**What to produce:** Scan the lines below for the string "scope" and copy every one that has it.

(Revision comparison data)
==================================================
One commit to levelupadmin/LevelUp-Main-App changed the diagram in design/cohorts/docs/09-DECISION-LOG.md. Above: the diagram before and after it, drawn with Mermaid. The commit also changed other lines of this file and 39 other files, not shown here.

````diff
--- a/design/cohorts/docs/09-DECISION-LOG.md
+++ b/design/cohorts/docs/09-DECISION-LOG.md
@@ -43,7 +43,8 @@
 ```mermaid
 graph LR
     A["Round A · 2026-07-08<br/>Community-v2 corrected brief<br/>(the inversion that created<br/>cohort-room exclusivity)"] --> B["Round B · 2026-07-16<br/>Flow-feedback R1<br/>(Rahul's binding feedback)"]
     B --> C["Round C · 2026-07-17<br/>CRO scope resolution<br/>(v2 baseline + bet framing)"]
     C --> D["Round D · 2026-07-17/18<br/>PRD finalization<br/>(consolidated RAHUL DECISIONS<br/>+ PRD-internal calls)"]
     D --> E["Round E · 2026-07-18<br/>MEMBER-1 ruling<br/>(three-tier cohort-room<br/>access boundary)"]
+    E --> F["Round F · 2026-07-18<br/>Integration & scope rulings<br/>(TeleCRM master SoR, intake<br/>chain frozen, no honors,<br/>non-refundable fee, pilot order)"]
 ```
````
==================================================
**Written answer:**
     B --> C["Round C · 2026-07-17<br/>CRO scope resolution<br/>(v2 baseline + bet framing)"]
+    E --> F["Round F · 2026-07-18<br/>Integration & scope rulings<br/>(TeleCRM master SoR, intake<br/>chain frozen, no honors,<br/>non-refundable fee, pilot order)"]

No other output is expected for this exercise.